- Task description: Could you please reproduce all the records below exactly, leaving out the images?

Dataset records:
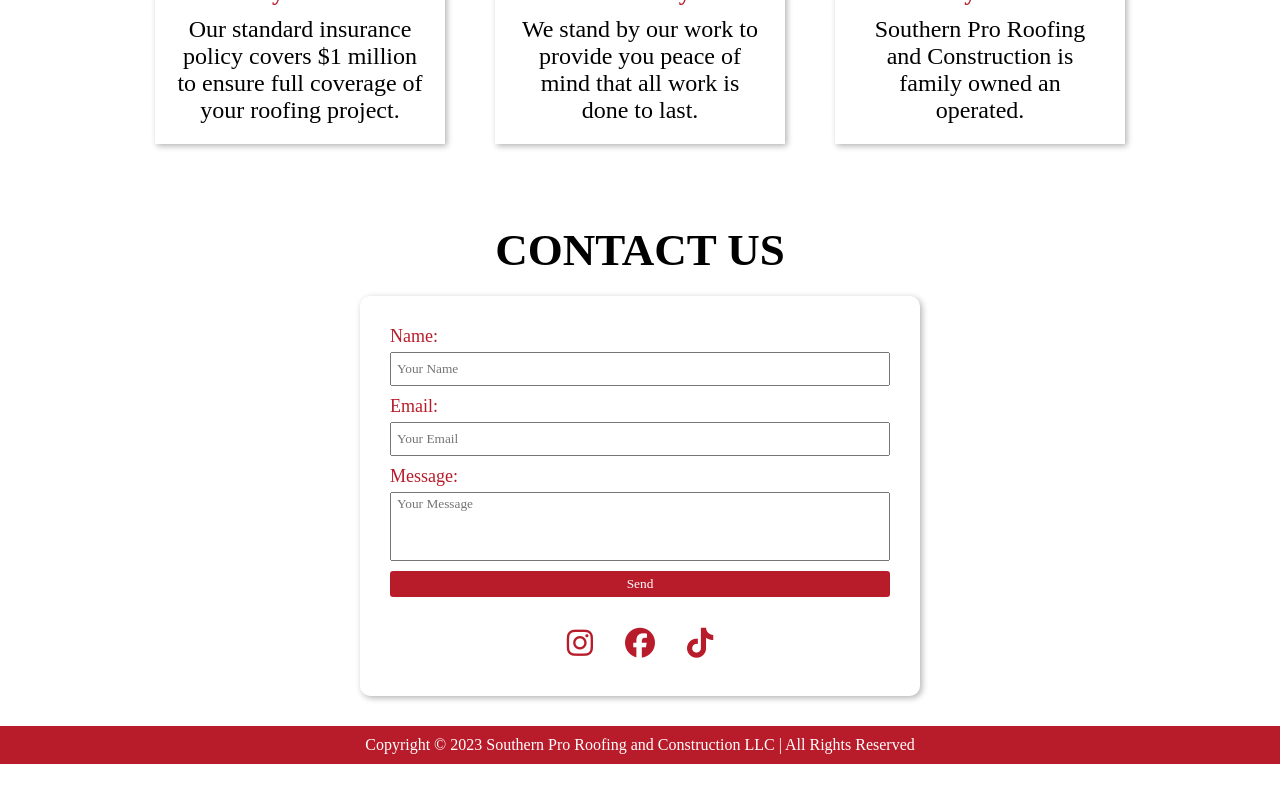
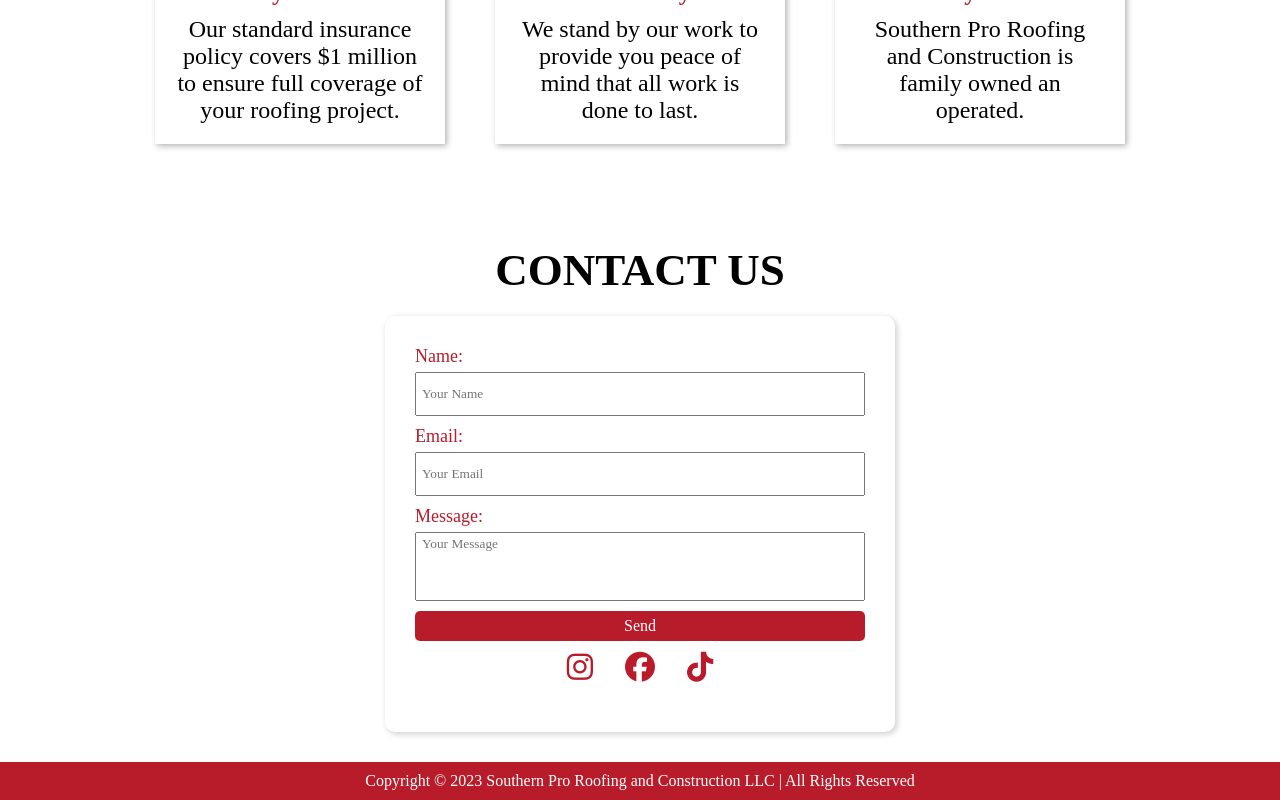
Before and after one commit to christophermoraleswebdev/SouthernProRoofing, a React (Vite) app in the folder southern-pro/: page / in a window 1280 px wide. Shown: the part 2619-3419 px from the top of the page. Before the commit the page ends 3383 px from the top, so only its background shows below. Built offline with nearby package versions, Linux system fonts and the light colour scheme; a web font is replaced by a local one.

Commit message:
updated emailjs form

```diff
--- a/southern-pro/package.json
+++ b/southern-pro/package.json
@@ -10,6 +10,7 @@
     "preview": "vite preview"
   },
   "dependencies": {
+    "@emailjs/browser": "^3.11.0",
     "react": "^18.2.0",
     "react-dom": "^18.2.0",
     "react-router-dom": "^6.14.2",
--- a/southern-pro/src/App.css
+++ b/southern-pro/src/App.css
@@ -296,19 +296,24 @@ h1, h2 {
   }
 }
 /* Contact */
+.contact-container {
+  display: flex;
+  flex-direction: column;
+  align-items: center;
+}
 .contact-container h1 {
   text-align: center;
-  margin-bottom: 20px;
+  padding: 20px 0;
 }
 .contact-container form {
   display: flex;
   flex-direction: column;
-  width: 500px;
-  height: 340px;
+  width: 450px;
   margin-bottom: 30px;
+  box-shadow: 2px 2px 6px rgba(0, 0, 0, 0.2);
   padding: 30px;
+  background-color: white;
   border-radius: 10px;
-  box-shadow: 2px 2px 6px rgba(0, 0, 0, 0.3);
 }
 .contact-container form label {
   color: #b81c2a;
@@ -317,7 +322,7 @@ h1, h2 {
 }
 .contact-container form input {
   margin-bottom: 10px;
-  height: 20px;
+  height: 30px;
   padding: 5px;
 }
 #message {
@@ -325,18 +330,18 @@ h1, h2 {
   padding-top: 0;
 }
 .contact-btn {
+  font-size: 16px;
   padding: 5px;
+  height: 50px;
   background-color: #b81c2a;
   border: #b81c2a;
   color: white;
-  border-radius: 3px;
-  margin-bottom: 30px;
+  border-radius: 5px;
 }
 .contact-btn:hover {
   cursor: pointer;
+  background-color: lightgray;
   color: #b81c2a;
-  background-color: lightgray;
-  border: 1px solid lightgray;
 }
 .social-icons {
   display: flex;
@@ -347,6 +352,7 @@ h1, h2 {
 .social-icons a i {
   text-decoration: none;
   color: #b81c2a;
+  margin-bottom: 20px;
   transition: transform .3 ease;
 }
 .social-icons a i:hover {
--- a/southern-pro/src/components/Contact.jsx
+++ b/southern-pro/src/components/Contact.jsx
@@ -1,20 +1,38 @@
-
+import { useRef } from 'react';
+import emailjs from '@emailjs/browser';
 
 const Contact = () => {
+
+      const form = useRef();
+
+      const sendEmail = (e) => {
+      e.preventDefault();
+
+      emailjs.sendForm('service_p2rj035', 'template_ycw7ldu', form.current, 'zUTDzn2EyrZusiqoE')
+            .then((result) => {
+                  console.log(result.text);
+                  console.log("message sent")
+                  e.target.reset()
+                  alert('Message sent successfully')
+            }, (error) => {
+                  console.log(error.text);
+            });
+      };
+
       return (
             <div id="contact-form" className="contact-container">
-                  <h1>CONTACT US</h1>
-                  <form action="https://getform.io/f/e9d423e5-cd28-4b8e-8a1d-c9d6b7e8236c" method="POST">
-                        <label htmlFor="name">Name:</label>
-                        <input type="text" id="name" name="name" placeholder="Your Name"/>
+                  <h1 id="contact-us">CONTACT US</h1>
+                  <form ref={form} onSubmit={sendEmail}>
+                        <label >Name:</label>
+                        <input type="text" id="name" name="from_name" placeholder="Your Name"/>
 
-                        <label htmlFor="email">Email:</label>
-                        <input type="email" id="email" name="email" placeholder="Your Email"/>
+                        <label>Email:</label>
+                        <input type="email" id="email" name="user_email" placeholder="Your Email"/>
 
                         <label htmlFor="message">Message:</label>
                         <input type="text" id="message" name="message" placeholder="Your Message"/>
 
-                        <button className="contact-btn" type="submit">Send</button>
+                        <input className="contact-btn" type="submit" value="Send" />
                         <div className="social-icons">
                               <a href="https://www.instagram.com/southernproroofingconstruction/?igshid=MzRlODBiNWFlZA%3D%3D" target="_blank">
                                     <i className="fab fa-instagram"></i>
@@ -32,3 +50,16 @@ const Contact = () => {
     }
 
     export default Contact
+
+
+{/* <div className="social-icons">
+      <a href="https://www.instagram.com/southernproroofingconstruction/?igshid=MzRlODBiNWFlZA%3D%3D" target="_blank">
+            <i className="fab fa-instagram"></i>
+      </a>
+      <a href="https://www.facebook.com/p/Southern-Pro-Roofing-Construction-100083122932822/" target="_blank">
+            <i className="fa-brands fa-facebook"></i>
+      </a>
+      <a href="https://www.tiktok.com/@rollieflores1" target="_blank">
+            <i className="fa-brands fa-tiktok"></i>
+      </a>
+</div> */}
```
Also changed, not shown: 1 other file (tests, documents, lock files or other folders).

- Exercise answer:
Before and after one commit to christophermoraleswebdev/SouthernProRoofing, a React (Vite) app in the folder southern-pro/: page / in a window 1280 px wide. Shown: the part 2619-3419 px from the top of the page. Before the commit the page ends 3383 px from the top, so only its background shows below. Built offline with nearby package versions, Linux system fonts and the light colour scheme; a web font is replaced by a local one.

Commit message:
updated emailjs form

```diff
--- a/southern-pro/package.json
+++ b/southern-pro/package.json
@@ -10,6 +10,7 @@
     "preview": "vite preview"
   },
   "dependencies": {
+    "@emailjs/browser": "^3.11.0",
     "react": "^18.2.0",
     "react-dom": "^18.2.0",
     "react-router-dom": "^6.14.2",
--- a/southern-pro/src/App.css
+++ b/southern-pro/src/App.css
@@ -296,19 +296,24 @@ h1, h2 {
   }
 }
 /* Contact */
+.contact-container {
+  display: flex;
+  flex-direction: column;
+  align-items: center;
+}
 .contact-container h1 {
   text-align: center;
-  margin-bottom: 20px;
+  padding: 20px 0;
 }
 .contact-container form {
   display: flex;
   flex-direction: column;
-  width: 500px;
-  height: 340px;
+  width: 450px;
   margin-bottom: 30px;
+  box-shadow: 2px 2px 6px rgba(0, 0, 0, 0.2);
   padding: 30px;
+  background-color: white;
   border-radius: 10px;
-  box-shadow: 2px 2px 6px rgba(0, 0, 0, 0.3);
 }
 .contact-container form label {
   color: #b81c2a;
@@ -317,7 +322,7 @@ h1, h2 {
 }
 .contact-container form input {
   margin-bottom: 10px;
-  height: 20px;
+  height: 30px;
   padding: 5px;
 }
 #message {
@@ -325,18 +330,18 @@ h1, h2 {
   padding-top: 0;
 }
 .contact-btn {
+  font-size: 16px;
   padding: 5px;
+  height: 50px;
   background-color: #b81c2a;
   border: #b81c2a;
   color: white;
-  border-radius: 3px;
-  margin-bottom: 30px;
+  border-radius: 5px;
 }
 .contact-btn:hover {
   cursor: pointer;
+  background-color: lightgray;
   color: #b81c2a;
-  background-color: lightgray;
-  border: 1px solid lightgray;
 }
 .social-icons {
   display: flex;
@@ -347,6 +352,7 @@ h1, h2 {
 .social-icons a i {
   text-decoration: none;
   color: #b81c2a;
+  margin-bottom: 20px;
   transition: transform .3 ease;
 }
 .social-icons a i:hover {
--- a/southern-pro/src/components/Contact.jsx
+++ b/southern-pro/src/components/Contact.jsx
@@ -1,20 +1,38 @@
-
+import { useRef } from 'react';
+import emailjs from '@emailjs/browser';
 
 const Contact = () => {
+
+      const form = useRef();
+
+      const sendEmail = (e) => {
+      e.preventDefault();
+
+      emailjs.sendForm('service_p2rj035', 'template_ycw7ldu', form.current, 'zUTDzn2EyrZusiqoE')
+            .then((result) => {
+                  console.log(result.text);
+                  console.log("message sent")
+                  e.target.reset()
+                  alert('Message sent successfully')
+            }, (error) => {
+                  console.log(error.text);
+            });
+      };
+
       return (
             <div id="contact-form" className="contact-container">
-                  <h1>CONTACT US</h1>
-                  <form action="https://getform.io/f/e9d423e5-cd28-4b8e-8a1d-c9d6b7e8236c" method="POST">
-                        <label htmlFor="name">Name:</label>
-                        <input type="text" id="name" name="name" placeholder="Your Name"/>
+                  <h1 id="contact-us">CONTACT US</h1>
+                  <form ref={form} onSubmit={sendEmail}>
+                        <label >Name:</label>
+                        <input type="text" id="name" name="from_name" placeholder="Your Name"/>
 
-                        <label htmlFor="email">Email:</label>
-                        <input type="email" id="email" name="email" placeholder="Your Email"/>
+                        <label>Email:</label>
+                        <input type="email" id="email" name="user_email" placeholder="Your Email"/>
 
                         <label htmlFor="message">Message:</label>
                         <input type="text" id="message" name="message" placeholder="Your Message"/>
 
-                        <button className="contact-btn" type="submit">Send</button>
+                        <input className="contact-btn" type="submit" value="Send" />
                         <div className="social-icons">
                               <a href="https://www.instagram.com/southernproroofingconstruction/?igshid=MzRlODBiNWFlZA%3D%3D" target="_blank">
                                     <i className="fab fa-instagram"></i>
@@ -32,3 +50,16 @@ const Contact = () => {
     }
 
     export default Contact
+
+
+{/* <div className="social-icons">
+      <a href="https://www.instagram.com/southernproroofingconstruction/?igshid=MzRlODBiNWFlZA%3D%3D" target="_blank">
+            <i className="fab fa-instagram"></i>
+      </a>
+      <a href="https://www.facebook.com/p/Southern-Pro-Roofing-Construction-100083122932822/" target="_blank">
+            <i className="fa-brands fa-facebook"></i>
+      </a>
+      <a href="https://www.tiktok.com/@rollieflores1" target="_blank">
+            <i className="fa-brands fa-tiktok"></i>
+      </a>
+</div> */}
```
Also changed, not shown: 1 other file (tests, documents, lock files or other folders).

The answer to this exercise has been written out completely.